Restate, word for word and with nothing added, the lines from the one containing "search, and quick join | KawaiiChatbox |" through the last line of the material below.
Supplied data section start
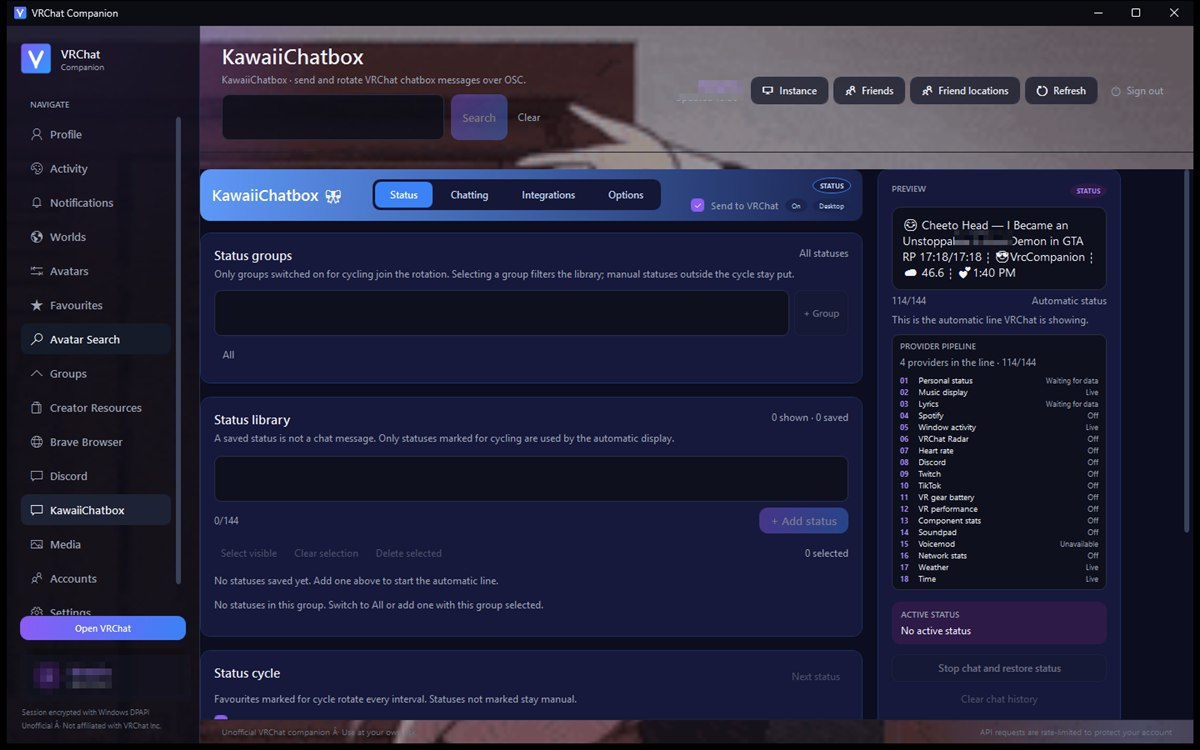
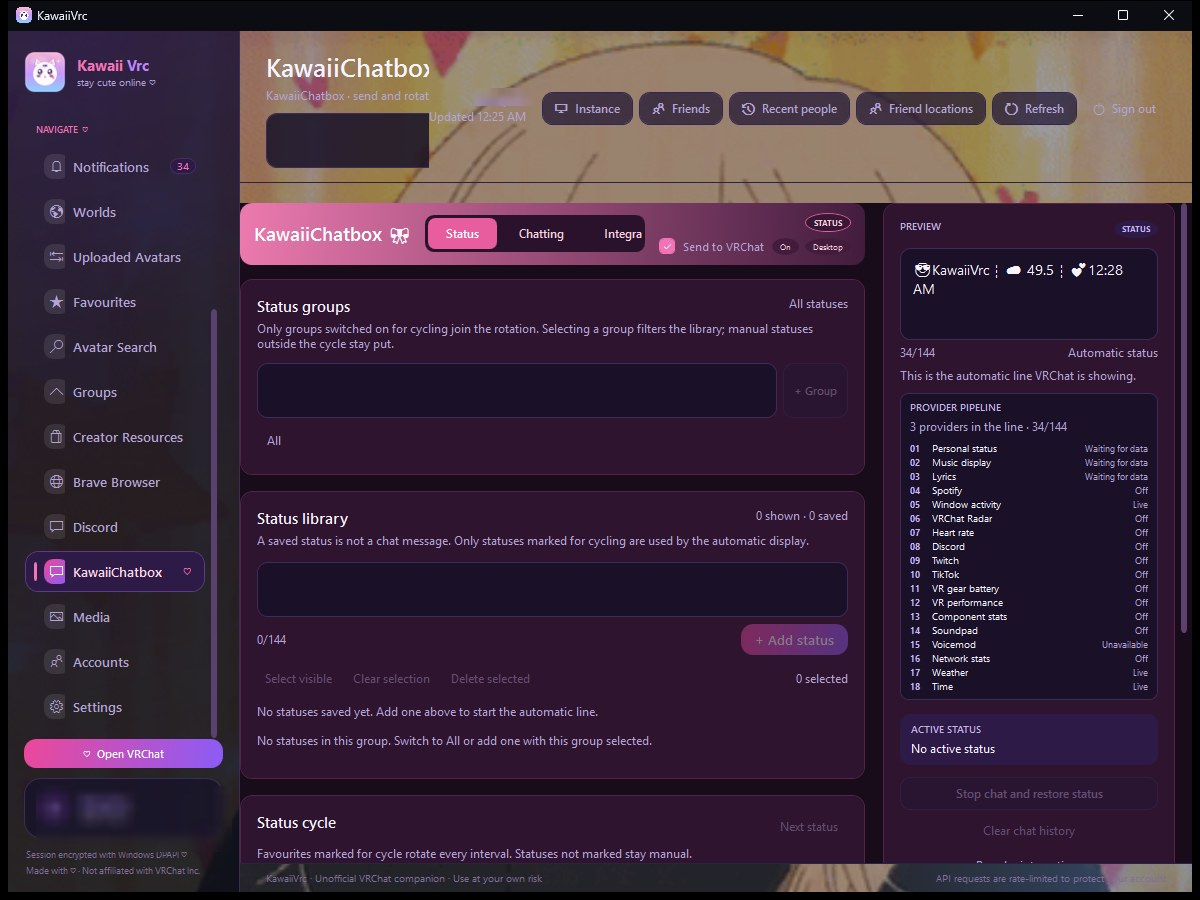
Refresh the README preview with current screenshots
Worlds and KawaiiChatbox were from an older UI; add Avatar Search and Settings
(About/update status) so the preview matches the shipping app.

🤖 Generated with Codebuff

diff --git a/README.md b/README.md
@@ -8,9 +8,11 @@ A kawaii unofficial Windows desktop companion for [VRChat](https://vrchat.com), 
 
 A small, privacy-redacted preview. Account details are blurred; no friend or account names are shown.
 
-| Worlds and quick join | KawaiiChatbox |
+| Worlds, search, and quick join | KawaiiChatbox |
 | --- | --- |
 | ![Worlds, search, and quick join](docs/screenshots/worlds.jpg) | ![Chatbox status and provider pipeline](docs/screenshots/chatbox.jpg) |
+| **Avatar Search** | **Settings, About, and update checks** |
+| ![Avatar Search with public avatar results and wear actions](docs/screenshots/avatar-search.jpg) | ![Settings with the About card and update status](docs/screenshots/settings.jpg) |
 
 ## Current state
Supplied data section end
■ Solution to the exercise ■
+| Worlds, search, and quick join | KawaiiChatbox |
 | --- | --- |
 | ![Worlds, search, and quick join](docs/screenshots/worlds.jpg) | ![Chatbox status and provider pipeline](docs/screenshots/chatbox.jpg) |
+| **Avatar Search** | **Settings, About, and update checks** |
+| ![Avatar Search with public avatar results and wear actions](docs/screenshots/avatar-search.jpg) | ![Settings with the About card and update status](docs/screenshots/settings.jpg) |
 
 ## Current state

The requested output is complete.